Work to be completed ▸ Lines before the one containing "-66,6 +66,10 @@" are left out; return that line and every line after it exactly, through the end of the data below.

Working data ▸
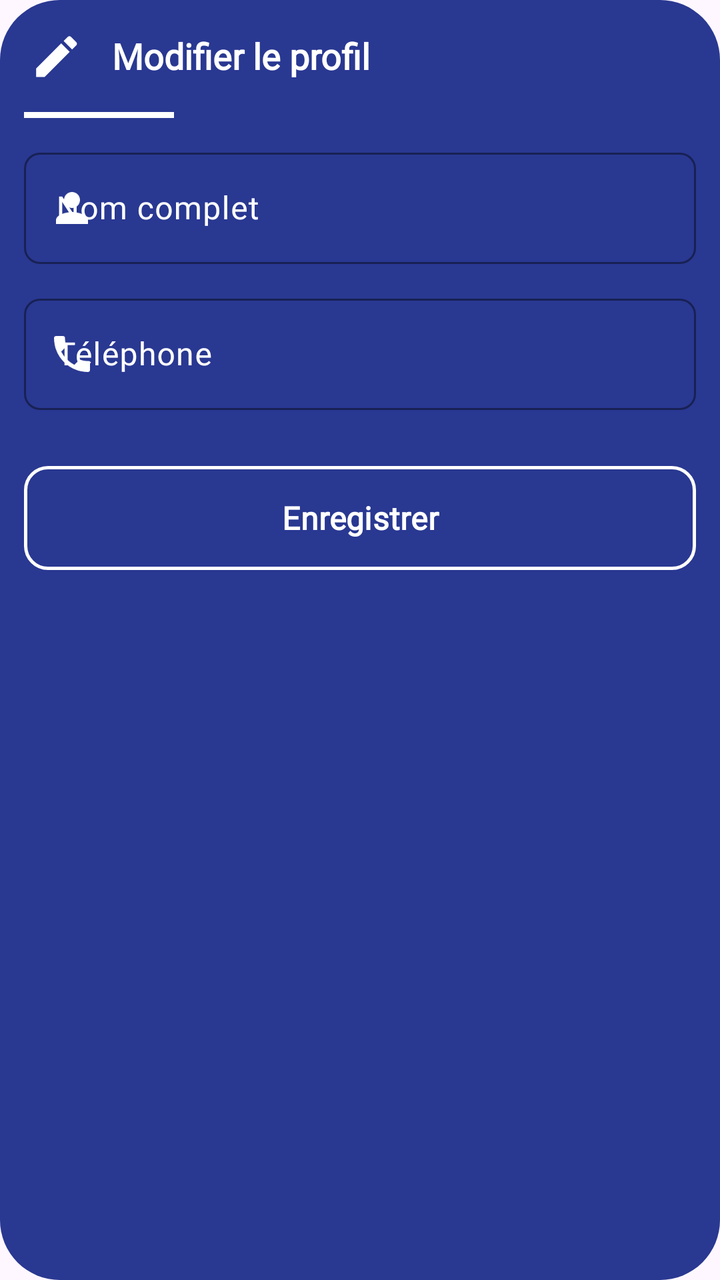
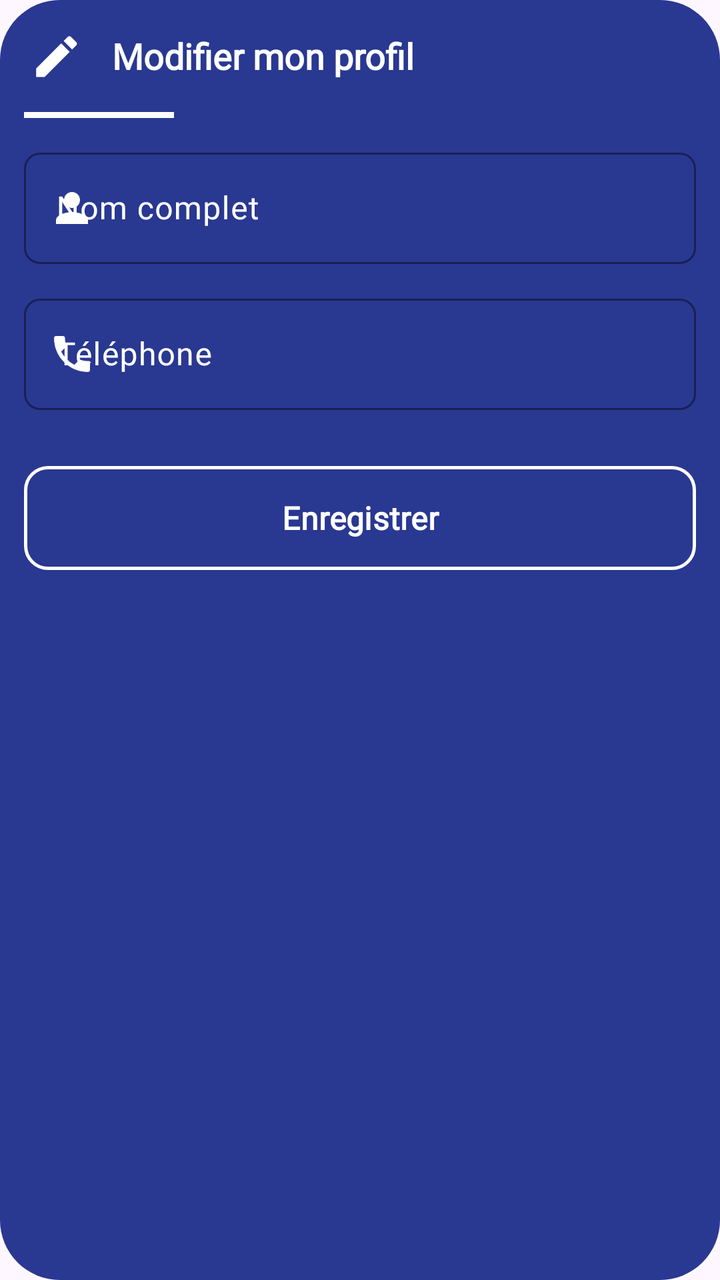

An Android layout rendered at two revisions. The XML below is the earlier revision; the diff shows what the commit changed to produce the second picture.
<!-- AndroidManifest.xml: application theme Theme.WinnerSoftwareApp -->
<!-- res/layout/alert_client_edit_profile.xml -->
<?xml version="1.0" encoding="utf-8"?>
<FrameLayout xmlns:android="http://schemas.android.com/apk/res/android"
    android:layout_width="match_parent"
    android:layout_height="wrap_content"
    xmlns:app="http://schemas.android.com/apk/res-auto"
    android:layout_margin="@dimen/margin_small"
    android:background="@drawable/bg_style_alert_dialog">

    <LinearLayout
        android:layout_width="match_parent"
        android:layout_height="wrap_content"
        android:orientation="vertical"
        android:padding="@dimen/margin_medium">

        <LinearLayout
            android:layout_width="match_parent"
            android:layout_height="wrap_content"
            android:gravity="center_vertical"
            android:orientation="horizontal">

            <ImageView
                android:layout_width="32dp"
                android:layout_height="32dp"
                android:src="@drawable/ic_edit"
                app:tint="@color/white"
                android:contentDescription="@null"
                />

            <TextView
                android:layout_width="wrap_content"
                android:layout_height="wrap_content"
                android:text="Modifier le profil"
                android:textSize="18sp"
                android:fontFamily="@font/cairo"
                android:textColor="@color/white"
                android:layout_marginStart="@dimen/margin_medium"
                android:textStyle="bold"
                />

        </LinearLayout>

        <View
            android:layout_width="75dp"
            android:layout_height="3dp"
            android:background="@color/white"
            android:layout_marginVertical="@dimen/margin_medium"
            />

        
        <com.google.android.material.textfield.TextInputLayout
            android:id="@+id/til_edit_name"
            style="@style/Widget.Material3.TextInputLayout.OutlinedBox"
            android:layout_width="match_parent"
            android:layout_height="wrap_content"
            android:hint="Nom complet"
            app:startIconDrawable="@drawable/ic_user"
            app:startIconTint="@color/white"
            app:boxStrokeColor="@color/white"
            app:hintTextColor="@color/white"
            android:textColorHint="@color/white"
            app:shapeAppearanceOverlay="@style/ShapeAppearance.Material3.MediumComponent">

            <com.google.android.material.textfield.TextInputEditText
                android:id="@+id/et_edit_name"
                android:layout_width="match_parent"
                android:layout_height="wrap_content"
                android:inputType="textPersonName"
                android:textColor="@color/white"
                android:fontFamily="@font/cairo"
                android:maxLines="1"
                />

        </com.google.android.material.textfield.TextInputLayout>

        
        <com.google.android.material.textfield.TextInputLayout
            android:id="@+id/til_edit_phone"
            style="@style/Widget.Material3.TextInputLayout.OutlinedBox"
            android:layout_width="match_parent"
            android:layout_height="wrap_content"
            android:layout_marginTop="@dimen/margin_medium"
            android:hint="Téléphone"
            app:startIconDrawable="@drawable/ic_phone"
            app:startIconTint="@color/white"
            app:boxStrokeColor="@color/white"
            app:hintTextColor="@color/white"
            android:textColorHint="@color/white"
            app:shapeAppearanceOverlay="@style/ShapeAppearance.Material3.MediumComponent">

            <com.google.android.material.textfield.TextInputEditText
                android:id="@+id/et_edit_phone"
                android:layout_width="match_parent"
                android:layout_height="wrap_content"
                android:inputType="phone"
                android:textColor="@color/white"
                android:fontFamily="@font/cairo"
                android:maxLines="1"
                />

        </com.google.android.material.textfield.TextInputLayout>

        <com.google.android.material.button.MaterialButton
            android:id="@+id/btn_save_profile"
            android:layout_width="match_parent"
            android:layout_height="60dp"
            android:layout_marginTop="24dp"
            android:text="Enregistrer"
            android:textSize="16sp"
            android:fontFamily="@font/cairo"
            android:textColor="@color/white"
            app:strokeColor="@color/white"
            app:strokeWidth="1.5dp"
            app:cornerRadius="@dimen/corner1"
            android:backgroundTint="@android:color/transparent"
            android:textStyle="bold"
            />

    </LinearLayout>

</FrameLayout>
<!-- resources referenced by this layout -->
<resources>
  <color name="white">#FFFFFFFF</color>
  <dimen name="corner1">12dp</dimen>
  <dimen name="margin_medium">12dp</dimen>
  <dimen name="margin_small">10dp</dimen>
  <!-- drawable bg_style_alert_dialog (drawable) -->
  <?xml version="1.0" encoding="utf-8"?>
  <layer-list xmlns:android="http://schemas.android.com/apk/res/android">
  
      <item>
          <shape android:shape="rectangle">
              <solid android:color="@android:color/transparent"/>
          </shape>
      </item>
  
      <item>
          <selector>
              <item>
                  <shape android:shape="rectangle">
                      <solid android:color="@color/blue"/>
                      <corners
                          android:topLeftRadius="@dimen/margin_large"
                          android:topRightRadius="@dimen/margin_large"
                          android:bottomLeftRadius="@dimen/margin_large"
                          android:bottomRightRadius="@dimen/margin_large"
                          />
                  </shape>
              </item>
          </selector>
      </item>
  
  </layer-list>
  <!-- drawable ic_edit (drawable) -->
  <vector xmlns:android="http://schemas.android.com/apk/res/android"
      android:width="24dp"
      android:height="24dp"
      android:viewportWidth="24"
      android:viewportHeight="24">
      
      <group android:translateX="2" android:translateY="2" android:scaleX="0.85" android:scaleY="0.85">
          <path
              android:fillColor="#1A237E"
              android:pathData="M3,17.25V21h3.75L17.81,9.94l-3.75,-3.75L3,17.25zM20.71,7.04c0.39,-0.39 0.39,-1.02 0,-1.41l-2.34,-2.34c-0.39,-0.39,-1.02,-0.39,-1.41,0l-1.83,1.83 3.75,3.75 1.83,-1.83z" />
      </group>
  </vector>
  <!-- drawable ic_phone (drawable) -->
  <vector xmlns:android="http://schemas.android.com/apk/res/android"
      android:width="24dp"
      android:height="24dp"
      android:viewportWidth="24"
      android:viewportHeight="24">
      <path
          android:fillColor="#FF000000"
          android:pathData="M6.62,10.79c1.44,2.82 3.76,5.14 6.59,6.59l2.2,-2.2c0.27,-0.27 0.67,-0.36 1.02,-0.24 1.12,0.37 2.33,0.57 3.57,0.57 0.55,0 1,0.45 1,1L21,20c0,0.55 -0.45,1 -1,1 -9.39,0 -17,-7.61 -17,-17 0,-0.55 0.45,-1 1,-1h3.5c0.55,0 1,0.45 1,1 0,1.25 0.2,2.45 0.57,3.57 0.11,0.35 0.03,0.74 -0.25,1.02l-2.2,2.2z"/>
  </vector>
  <!-- drawable ic_user (drawable) -->
  <vector xmlns:android="http://schemas.android.com/apk/res/android"
      android:width="24dp"
      android:height="24dp"
      android:viewportWidth="24"
      android:viewportHeight="24">
  
      <path
          android:fillColor="@color/white"
          android:pathData="M12,12c2.21,0 4,-1.79 4,-4s-1.79,-4 -4,-4 -4,1.79 -4,4 1.79,4 4,4zM12,14c-2.67,0 -8,1.34 -8,4v2h16v-2c0,-2.66 -5.33,-4 -8,-4z"/>
  
  </vector>
  <style name="Theme.WinnerSoftwareApp" parent="Base.Theme.WinnerSoftwareApp" />
  <color name="blue">#293891</color>
  <dimen name="margin_large">30dp</dimen>
  <style name="Base.Theme.WinnerSoftwareApp" parent="Theme.Material3.DayNight.NoActionBar">
          
          <item name="colorPrimary">@color/blue</item>
          <item name="android:statusBarColor">@android:color/transparent</item>
          
          <item name="android:windowLightStatusBar">true</item>
      </style>
</resources>

<!-- the commit's change to res/layout/alert_client_edit_profile.xml (unified diff, before → after) -->
@@ -29,7 +29,7 @@
             <TextView
                 android:layout_width="wrap_content"
                 android:layout_height="wrap_content"
-                android:text="Modifier le profil"
+                android:text="@string/modifier_mon_profil"
                 android:textSize="18sp"
                 android:fontFamily="@font/cairo"
                 android:textColor="@color/white"
@@ -52,7 +52,7 @@
             style="@style/Widget.Material3.TextInputLayout.OutlinedBox"
             android:layout_width="match_parent"
             android:layout_height="wrap_content"
-            android:hint="Nom complet"
+            android:hint="@string/nom_complet"
             app:startIconDrawable="@drawable/ic_user"
             app:startIconTint="@color/white"
             app:boxStrokeColor="@color/white"
@@ -79,7 +79,7 @@
             android:layout_width="match_parent"
             android:layout_height="wrap_content"
             android:layout_marginTop="@dimen/margin_medium"
-            android:hint="Téléphone"
+            android:hint="@string/telephone"
             app:startIconDrawable="@drawable/ic_phone"
             app:startIconTint="@color/white"
             app:boxStrokeColor="@color/white"
@@ -104,7 +104,7 @@
             android:layout_width="match_parent"
             android:layout_height="60dp"
             android:layout_marginTop="24dp"
-            android:text="Enregistrer"
+            android:text="@string/enregistrer"
             android:textSize="16sp"
             android:fontFamily="@font/cairo"
             android:textColor="@color/white"
<!-- resource entries referenced after the edit -->
@@ -66,6 +66,10 @@
           android:pathData="M12,12c2.21,0 4,-1.79 4,-4s-1.79,-4 -4,-4 -4,1.79 -4,4 1.79,4 4,4zM12,14c-2.67,0 -8,1.34 -8,4v2h16v-2c0,-2.66 -5.33,-4 -8,-4z"/>
   
   </vector>
+  <string name="enregistrer">Enregistrer</string>
+  <string name="modifier_mon_profil">Modifier mon profil</string>
+  <string name="nom_complet">Nom complet</string>
+  <string name="telephone">Téléphone</string>
   <style name="Theme.WinnerSoftwareApp" parent="Base.Theme.WinnerSoftwareApp" />
   <color name="blue">#293891</color>
   <dimen name="margin_large">30dp</dimen>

Solution ▸
@@ -66,6 +66,10 @@
           android:pathData="M12,12c2.21,0 4,-1.79 4,-4s-1.79,-4 -4,-4 -4,1.79 -4,4 1.79,4 4,4zM12,14c-2.67,0 -8,1.34 -8,4v2h16v-2c0,-2.66 -5.33,-4 -8,-4z"/>
   
   </vector>
+  <string name="enregistrer">Enregistrer</string>
+  <string name="modifier_mon_profil">Modifier mon profil</string>
+  <string name="nom_complet">Nom complet</string>
+  <string name="telephone">Téléphone</string>
   <style name="Theme.WinnerSoftwareApp" parent="Base.Theme.WinnerSoftwareApp" />
   <color name="blue">#293891</color>
   <dimen name="margin_large">30dp</dimen>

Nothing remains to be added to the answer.